Listen to Your Congregation
Find your own way to reach into your local church by asking people you trust who do not have your musical/vocal abilities about their ability to join in. I occasionally ask my family about the singing with this in mind. Our family has a variety of range abilities. Two of my sons can sing well and have extended higher ranges, while one son has a limited range. My wife, likewise, has no musical training and limited vocal range. Like most people, all of them could expand their range with vocal exercises. But that is the point- like most people, they aren't musicians or singers, and they don't have time to spend on expanding that ability. So let's help them find a "home" in our worship and singing by giving them a repeteroire of songs that they can engage and access. My wife will often just stop singing, and start humming when she can't reach notes. My sons will sit down. Some times they will just mouth the words when it is too high or too low. Looking for congregational participation may help you see if your vocal range is actually working in your local church.
So what do you do if a song has notes out of the acceptable range you've established as a guideline?
Change Key- The first thing to try is to move the song key to see if that places most of the notes inside of the range. For example, us guitar playing worship leader guys might select a song in a key such as G that might be best sung in E, because the notes allow a range that fits within our guideline.
Leave it in - if the song has one or two notes that are out of the vocal range guideline, but they are sung only once in the song, you can probably get away with using the song and most people will not feel left out in the singing. If the song repeats those out-of-range notes many times, then you may have a problem. Use your judgment, based on others abilities, not yours. The goal here is not to show off your abilities as a worship leader and vocalist, but to engage your congregation by giving them access to the song.

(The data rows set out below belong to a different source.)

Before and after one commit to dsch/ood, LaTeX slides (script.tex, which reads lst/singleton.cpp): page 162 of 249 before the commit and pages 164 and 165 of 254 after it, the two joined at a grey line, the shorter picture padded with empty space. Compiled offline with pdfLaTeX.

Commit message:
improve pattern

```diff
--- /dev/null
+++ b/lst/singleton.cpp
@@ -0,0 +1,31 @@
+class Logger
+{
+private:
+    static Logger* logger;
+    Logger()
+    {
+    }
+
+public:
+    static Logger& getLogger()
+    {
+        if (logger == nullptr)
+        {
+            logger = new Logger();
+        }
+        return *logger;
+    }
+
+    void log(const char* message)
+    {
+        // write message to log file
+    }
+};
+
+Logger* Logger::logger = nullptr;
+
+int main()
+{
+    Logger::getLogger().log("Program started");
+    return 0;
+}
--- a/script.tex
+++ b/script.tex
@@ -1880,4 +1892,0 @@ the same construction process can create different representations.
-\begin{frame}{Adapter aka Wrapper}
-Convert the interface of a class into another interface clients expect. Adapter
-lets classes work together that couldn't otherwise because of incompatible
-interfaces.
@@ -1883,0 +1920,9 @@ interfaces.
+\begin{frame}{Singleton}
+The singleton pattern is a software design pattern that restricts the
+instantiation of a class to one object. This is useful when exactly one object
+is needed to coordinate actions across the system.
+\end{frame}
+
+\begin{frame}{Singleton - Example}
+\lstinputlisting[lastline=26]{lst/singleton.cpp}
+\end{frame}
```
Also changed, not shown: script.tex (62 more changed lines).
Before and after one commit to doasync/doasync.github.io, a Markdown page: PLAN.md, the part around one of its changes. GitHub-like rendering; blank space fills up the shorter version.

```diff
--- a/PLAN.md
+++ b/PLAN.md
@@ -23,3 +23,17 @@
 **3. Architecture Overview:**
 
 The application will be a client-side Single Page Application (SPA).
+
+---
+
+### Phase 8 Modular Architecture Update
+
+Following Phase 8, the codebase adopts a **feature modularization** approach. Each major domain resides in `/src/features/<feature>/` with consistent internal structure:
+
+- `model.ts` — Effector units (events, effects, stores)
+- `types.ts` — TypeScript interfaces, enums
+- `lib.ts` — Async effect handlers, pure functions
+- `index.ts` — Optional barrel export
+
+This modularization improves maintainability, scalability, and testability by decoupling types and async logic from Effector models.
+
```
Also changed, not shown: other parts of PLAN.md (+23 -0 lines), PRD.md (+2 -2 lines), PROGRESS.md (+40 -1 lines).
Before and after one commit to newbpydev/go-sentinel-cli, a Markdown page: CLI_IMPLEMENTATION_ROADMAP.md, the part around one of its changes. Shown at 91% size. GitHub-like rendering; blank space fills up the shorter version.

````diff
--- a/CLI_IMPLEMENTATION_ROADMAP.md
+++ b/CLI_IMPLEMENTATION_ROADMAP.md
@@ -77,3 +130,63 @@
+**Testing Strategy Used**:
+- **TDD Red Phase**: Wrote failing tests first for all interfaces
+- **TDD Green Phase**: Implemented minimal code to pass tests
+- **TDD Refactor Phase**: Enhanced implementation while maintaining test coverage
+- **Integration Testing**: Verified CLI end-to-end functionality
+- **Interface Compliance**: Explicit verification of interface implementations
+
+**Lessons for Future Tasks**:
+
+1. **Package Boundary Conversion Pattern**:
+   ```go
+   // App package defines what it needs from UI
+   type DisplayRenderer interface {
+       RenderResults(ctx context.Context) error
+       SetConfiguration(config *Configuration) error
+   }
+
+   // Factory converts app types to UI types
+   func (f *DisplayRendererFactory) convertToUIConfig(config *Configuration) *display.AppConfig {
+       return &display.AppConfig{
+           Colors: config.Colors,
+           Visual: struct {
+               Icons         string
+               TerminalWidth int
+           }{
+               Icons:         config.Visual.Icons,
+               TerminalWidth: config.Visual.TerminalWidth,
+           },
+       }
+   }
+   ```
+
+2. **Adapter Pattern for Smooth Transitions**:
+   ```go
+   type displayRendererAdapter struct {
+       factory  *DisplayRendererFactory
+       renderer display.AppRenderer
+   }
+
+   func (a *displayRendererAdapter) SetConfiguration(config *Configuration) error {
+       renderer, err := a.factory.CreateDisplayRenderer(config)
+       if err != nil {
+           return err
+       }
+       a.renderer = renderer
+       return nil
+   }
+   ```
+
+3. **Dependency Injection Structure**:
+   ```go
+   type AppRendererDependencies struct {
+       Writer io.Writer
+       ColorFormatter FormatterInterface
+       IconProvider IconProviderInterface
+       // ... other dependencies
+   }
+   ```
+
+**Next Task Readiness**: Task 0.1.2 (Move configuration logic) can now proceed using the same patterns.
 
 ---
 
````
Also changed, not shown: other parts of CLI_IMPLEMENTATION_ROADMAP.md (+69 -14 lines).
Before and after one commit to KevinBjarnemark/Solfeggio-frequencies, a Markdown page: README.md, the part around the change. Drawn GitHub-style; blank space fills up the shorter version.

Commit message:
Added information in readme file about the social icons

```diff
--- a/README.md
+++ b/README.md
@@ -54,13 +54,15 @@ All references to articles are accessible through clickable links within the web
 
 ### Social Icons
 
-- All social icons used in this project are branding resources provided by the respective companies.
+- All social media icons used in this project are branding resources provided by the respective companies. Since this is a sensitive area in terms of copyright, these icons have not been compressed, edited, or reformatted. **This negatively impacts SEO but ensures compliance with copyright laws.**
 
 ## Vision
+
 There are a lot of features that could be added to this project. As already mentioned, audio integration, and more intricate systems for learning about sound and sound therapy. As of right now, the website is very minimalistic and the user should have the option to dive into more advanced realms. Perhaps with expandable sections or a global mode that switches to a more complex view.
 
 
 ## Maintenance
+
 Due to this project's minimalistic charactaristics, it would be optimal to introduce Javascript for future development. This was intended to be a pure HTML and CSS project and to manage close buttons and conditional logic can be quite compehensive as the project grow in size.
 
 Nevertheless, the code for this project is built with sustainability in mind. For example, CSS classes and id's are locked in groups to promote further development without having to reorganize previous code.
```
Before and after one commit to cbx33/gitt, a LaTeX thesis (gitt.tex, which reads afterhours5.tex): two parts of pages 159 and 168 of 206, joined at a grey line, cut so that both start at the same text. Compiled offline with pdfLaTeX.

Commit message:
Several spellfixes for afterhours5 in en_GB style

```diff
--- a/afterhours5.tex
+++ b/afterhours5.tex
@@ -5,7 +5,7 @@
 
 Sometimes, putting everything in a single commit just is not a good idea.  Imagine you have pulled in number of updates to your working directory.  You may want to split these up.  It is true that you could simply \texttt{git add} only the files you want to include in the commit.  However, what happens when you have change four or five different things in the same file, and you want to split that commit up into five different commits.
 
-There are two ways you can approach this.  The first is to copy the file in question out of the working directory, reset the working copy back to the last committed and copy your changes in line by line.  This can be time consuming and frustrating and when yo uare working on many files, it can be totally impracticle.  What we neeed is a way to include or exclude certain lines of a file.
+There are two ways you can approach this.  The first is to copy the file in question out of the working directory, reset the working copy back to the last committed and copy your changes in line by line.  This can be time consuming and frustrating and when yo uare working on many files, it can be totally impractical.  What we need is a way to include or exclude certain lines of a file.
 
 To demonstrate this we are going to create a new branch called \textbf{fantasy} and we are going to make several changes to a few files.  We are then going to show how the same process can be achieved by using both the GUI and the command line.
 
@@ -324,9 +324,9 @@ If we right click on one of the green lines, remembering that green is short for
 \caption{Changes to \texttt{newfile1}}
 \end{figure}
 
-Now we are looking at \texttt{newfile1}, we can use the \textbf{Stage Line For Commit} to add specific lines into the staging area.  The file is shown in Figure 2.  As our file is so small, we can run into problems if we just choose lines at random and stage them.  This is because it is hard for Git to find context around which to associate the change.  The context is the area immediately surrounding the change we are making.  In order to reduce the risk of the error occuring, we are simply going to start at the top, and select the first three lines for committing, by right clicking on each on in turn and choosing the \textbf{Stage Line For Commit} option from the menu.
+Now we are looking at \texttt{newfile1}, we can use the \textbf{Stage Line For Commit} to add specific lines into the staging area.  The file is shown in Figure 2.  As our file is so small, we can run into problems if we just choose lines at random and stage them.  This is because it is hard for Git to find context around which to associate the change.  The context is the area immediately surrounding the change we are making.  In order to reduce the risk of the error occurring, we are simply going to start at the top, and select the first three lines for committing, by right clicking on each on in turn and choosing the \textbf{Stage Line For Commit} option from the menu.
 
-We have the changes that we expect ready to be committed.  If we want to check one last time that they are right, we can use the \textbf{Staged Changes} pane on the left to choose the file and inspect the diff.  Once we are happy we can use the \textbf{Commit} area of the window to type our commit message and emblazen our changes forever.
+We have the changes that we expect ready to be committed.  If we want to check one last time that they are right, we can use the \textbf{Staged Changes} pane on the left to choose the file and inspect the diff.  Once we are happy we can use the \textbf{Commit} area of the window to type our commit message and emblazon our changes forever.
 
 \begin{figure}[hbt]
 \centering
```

Drop it out - Some songs are best used for performance, allowing people to listen and be inspired by it. But using those songs in congregational worship may have the effect of making them feel left out, or worse, that the leader is showboating their talents. If the song can't be accessed by most of the people in the time of worship and singing, why are you including it in your set list?
This article is intended to give you basic thoughts on vocal range, how it should be considered as a component for granting access to your local congregation, to help them engage in your singing and worship.
This kind of topic is often considered, and often discarded by many worship leaders and musicians because the musical abilities of those leading will almost certainly exceed the abilities of those being led. This is where the pastoral overseer of your worship minsitry must teach and lead the ministry into humility, helping them learn they are servants to the people, not performers for them to listen to (primarily).
I am sure there are many considerations and additional points that could be made in this regard. I encourage you to join the discussion and leave your thoughts and points here, so others can benefit from reading them as well.
Joining with you,